Legislative Assembly for the ACT: 2010 Week 08 Hansard (Tuesday, 17 August 2010) . . Page.. 3441 ..
proposed by Mrs Dunne, but I would like to outline a number of our observations about it.
The provision which the opposition seeks to remove provides that the commissioner has the discretion to not refer a complaint to the relevant complaints entity if the complaint is frivolous, vexatious or minor in nature, or if the complainant does not have sufficient interest in the subject matter, or if the complainant has not attempted to resolve the complaint with the appropriate agency, something which the commissioner would assist the complainant with.
I understand that the motivation for moving this provision is a concern about possible conflict of interest for the commissioner. It is something that I have been deeply conscious of. Of course, we should guard against the potential for conflict of interest in the same way as we should guard against possible errors of judgement and acknowledge professional variations of opinion.
At the other end of the spectrum of arguments for and against removal, however, is the danger that removing this provision will essentially render the commissioner as merely a post-box.
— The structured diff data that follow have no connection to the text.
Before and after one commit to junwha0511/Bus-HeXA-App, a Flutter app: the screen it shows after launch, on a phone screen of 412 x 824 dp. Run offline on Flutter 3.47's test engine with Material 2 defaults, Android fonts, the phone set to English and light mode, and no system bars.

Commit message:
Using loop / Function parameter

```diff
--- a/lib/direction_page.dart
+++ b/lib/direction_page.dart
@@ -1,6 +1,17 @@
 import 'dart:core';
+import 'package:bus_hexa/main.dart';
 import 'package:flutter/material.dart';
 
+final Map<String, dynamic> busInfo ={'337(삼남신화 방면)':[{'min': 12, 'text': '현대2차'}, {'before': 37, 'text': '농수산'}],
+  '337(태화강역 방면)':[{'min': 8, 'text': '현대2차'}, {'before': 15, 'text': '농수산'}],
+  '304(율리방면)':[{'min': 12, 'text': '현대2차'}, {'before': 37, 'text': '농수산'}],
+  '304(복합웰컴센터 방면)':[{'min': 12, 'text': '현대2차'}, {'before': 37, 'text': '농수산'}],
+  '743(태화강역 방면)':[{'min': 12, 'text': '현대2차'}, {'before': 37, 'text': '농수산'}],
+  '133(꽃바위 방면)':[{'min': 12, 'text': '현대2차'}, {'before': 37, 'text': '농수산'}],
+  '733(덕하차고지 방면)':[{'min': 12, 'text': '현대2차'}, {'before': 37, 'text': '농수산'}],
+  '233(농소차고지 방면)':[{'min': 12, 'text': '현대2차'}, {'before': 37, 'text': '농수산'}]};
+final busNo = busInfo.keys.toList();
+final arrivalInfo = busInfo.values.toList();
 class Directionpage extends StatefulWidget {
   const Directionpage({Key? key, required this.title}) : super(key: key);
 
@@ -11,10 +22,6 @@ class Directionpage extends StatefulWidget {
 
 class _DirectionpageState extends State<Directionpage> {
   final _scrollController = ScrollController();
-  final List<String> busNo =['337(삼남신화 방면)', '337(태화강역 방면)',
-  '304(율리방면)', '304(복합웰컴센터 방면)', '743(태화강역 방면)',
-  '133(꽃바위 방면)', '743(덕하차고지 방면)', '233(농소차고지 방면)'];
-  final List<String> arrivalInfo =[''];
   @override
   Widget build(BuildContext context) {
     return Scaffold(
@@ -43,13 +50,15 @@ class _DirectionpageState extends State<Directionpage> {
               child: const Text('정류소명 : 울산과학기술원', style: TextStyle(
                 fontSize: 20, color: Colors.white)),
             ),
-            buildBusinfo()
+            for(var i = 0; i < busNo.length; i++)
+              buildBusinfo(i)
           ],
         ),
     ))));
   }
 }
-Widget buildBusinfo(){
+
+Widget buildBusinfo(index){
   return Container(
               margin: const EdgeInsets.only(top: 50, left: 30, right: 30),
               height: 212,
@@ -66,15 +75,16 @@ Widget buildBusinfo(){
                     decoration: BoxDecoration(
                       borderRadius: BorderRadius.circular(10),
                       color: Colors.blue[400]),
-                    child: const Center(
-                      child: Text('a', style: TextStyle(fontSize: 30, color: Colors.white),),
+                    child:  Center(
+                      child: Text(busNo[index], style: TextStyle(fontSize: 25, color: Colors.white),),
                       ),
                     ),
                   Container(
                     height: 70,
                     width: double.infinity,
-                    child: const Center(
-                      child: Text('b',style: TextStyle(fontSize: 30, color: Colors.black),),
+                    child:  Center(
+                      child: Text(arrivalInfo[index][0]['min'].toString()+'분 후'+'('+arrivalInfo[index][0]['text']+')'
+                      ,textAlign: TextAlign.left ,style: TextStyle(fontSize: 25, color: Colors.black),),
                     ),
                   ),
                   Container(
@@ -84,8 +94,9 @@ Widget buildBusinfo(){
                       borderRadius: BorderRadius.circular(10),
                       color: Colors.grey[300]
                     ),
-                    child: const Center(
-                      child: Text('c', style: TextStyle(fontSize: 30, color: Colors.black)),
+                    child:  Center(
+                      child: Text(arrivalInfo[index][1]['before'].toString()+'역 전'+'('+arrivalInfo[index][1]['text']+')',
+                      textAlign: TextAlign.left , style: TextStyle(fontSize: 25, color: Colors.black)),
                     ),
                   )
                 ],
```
There is no doubting that victims of crime can be vulnerable members of our community, and the commissioner’s core functions relate to supporting and advocating for them.
The commissioner has to be of the opinion that it is appropriate to exercise his or her discretion, because a complaint falls into the categories outlined above, on the basis of informed and extensive experience in the area and the area of public administration generally. The Assembly should be confident that it would only be for good reason made on an objective assessment of all the facts in that particular situation, and mindful of what can be achieved for the victim, that the commissioner might not refer a matter. It would not be a subjective or a competitive assessment.
Public officials, by virtue of their experience in the field, come to recognise over time which matters are significant, which are trivial, which deserve formal investigation, which speak of a breakdown in communication that can best be handled locally and which, of course, should be escalated. For these reasons, the government does have the concern that this proposed amendment simply creates a situation where the properly appointed advocate for victims’ interests becomes no more than a post-box for their complaints.
Of course, the risk will be that they may end up being in a situation where they will well know that the forwarding of a complaint without substance, or on which the complainant has insufficient interest or connection, will likely come to a dead end immediately after referral.
Nevertheless, the government acknowledges that if the commission forms this view in relation to a concern or complaint brought to them, then the commissioner will still be able to advise the complainant accordingly. In that way, the complainant will still be able to draw on the benefit of the commissioner’s experience, even if the complainant then still maintains a desire for the complaint to be put to those other agencies.